“It was terrifying,” Sharon says. “One minute, we were talking about James, worrying about this fight he’d gotten in at school, and the next, Steve was in a completely different place — he was a completely different person. He actually threw me over his shoulder and tried to run out of the building with me.”
“It took nearly everyone to bring me back,” Rogers says. “Thor and Bruce kept me from leaving — and kept me from hurting anyone. And Natasha and Sharon managed to convince me that we were safe.
“When I snapped back to myself — when I realized what had happened, I knew I had to give it up. I couldn’t trust myself anymore. And I couldn’t put others at risk because I was too stubborn to know when to quit.”
When Keller examined Rogers three days after the incident at Avengers Tower, the alarm bells finally went off. But it was too little, too late.
“The damage had already been done,” Keller says. “The best we can do from here is manage the Captain’s condition and give him the best quality of life we can.”
Little is known about how widespread chronic brain damage is in superheroes. Many heroes, Keller says, die young, and those that live longer — like Thor and Bruce Banner — have such radically different physiologies, both from normal humans and each other, that it’s impossible to tell what effect their battles have had on their bodies.
“We theorize that Thor, with such a dramatically different lifespan, won’t begin to show symptoms of brain injury for decades — maybe even centuries. As for Banner, no one really knows. The Hulk doesn’t like to be studied.”
SHIELD Director Phil Coulson isn’t taking any chances. Rogers’ diagnosis has prompted a host of changes at the agency.
“The Avengers roster has dramatically expanded since the team was first formed,” Coulson says. “We have enough members now that we can rotate heroes every six weeks. No one superhero is in back-to-back battles.

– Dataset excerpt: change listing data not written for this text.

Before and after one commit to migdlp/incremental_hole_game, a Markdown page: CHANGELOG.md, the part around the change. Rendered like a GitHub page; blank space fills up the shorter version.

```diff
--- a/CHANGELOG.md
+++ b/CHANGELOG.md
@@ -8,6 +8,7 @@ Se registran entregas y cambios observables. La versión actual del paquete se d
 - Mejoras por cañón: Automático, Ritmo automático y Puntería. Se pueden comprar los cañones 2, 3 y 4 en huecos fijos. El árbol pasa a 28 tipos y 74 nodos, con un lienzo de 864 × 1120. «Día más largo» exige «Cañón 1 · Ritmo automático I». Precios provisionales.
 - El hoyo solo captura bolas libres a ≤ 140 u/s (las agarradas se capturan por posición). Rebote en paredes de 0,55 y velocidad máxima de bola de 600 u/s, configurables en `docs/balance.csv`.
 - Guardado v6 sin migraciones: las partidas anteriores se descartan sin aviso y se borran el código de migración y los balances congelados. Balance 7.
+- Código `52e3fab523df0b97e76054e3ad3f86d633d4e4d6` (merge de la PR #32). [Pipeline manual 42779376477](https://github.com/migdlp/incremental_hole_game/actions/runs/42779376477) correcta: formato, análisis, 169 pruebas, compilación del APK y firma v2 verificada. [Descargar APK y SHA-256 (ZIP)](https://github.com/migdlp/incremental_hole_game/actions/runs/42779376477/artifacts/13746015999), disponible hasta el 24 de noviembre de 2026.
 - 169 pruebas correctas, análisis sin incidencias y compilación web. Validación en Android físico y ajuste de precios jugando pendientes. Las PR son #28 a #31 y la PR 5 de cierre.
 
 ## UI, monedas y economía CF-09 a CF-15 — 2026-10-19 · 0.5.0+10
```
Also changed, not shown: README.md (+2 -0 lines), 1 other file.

It gives them all a chance to rest and recover.”
SHIELD’s medical team evaluates every hero after every battle, looking not just for classic symptoms of concussion and brain injury but more subtle signs as well.
“Captain Rogers has gone over all his early symptoms with our medical team — everything he can remember about when he started getting sick — in order to help our doctors spot brain damage in our young heroes before it becomes too severe,” Coulson says. “Even now, Captain America is leading the way.”
For Rogers, the lack of research and concrete answers don’t matter. He has a simple warning for the heroes following the path he blazed.
“Know what you’re getting into,” he says. “Your strength, your speed, your youth — it won’t matter in the end. It’ll catch up to you eventually. You have to be willing to make that sacrifice, to lose not just your life but your wellbeing.”
If he could do it all over again, would Rogers still make that sacrifice? The answer comes quickly.
“Yes,” he says, without a beat of hesitation. “I was given a gift. I had to do everything I could with it. It was my duty.”
Rogers doesn’t know how much time he has left, but it’s not his approaching death that frightens him.
“Sure, I want to live long enough to see my kids grown and have children of their own,” Rogers says. “But what keeps me up at night is the idea that I could forget my family — that I could wake up one day and not recognize my wife. I don’t want to do that to her.”
Much later, when Sharon is walking me back to my car in the twilight and Rogers is busy playing with the dogs, she tells me that Rogers’ worst fear isn’t part of a distant, unknown future.
“He’s looked at me and not known who I am. He hasn’t just forgotten my name; he’s forgotten our life together,” she says quietly. “I don’t like to remind him of it. He’s having a good day.”
And no one knows how many good days Captain Rogers has left.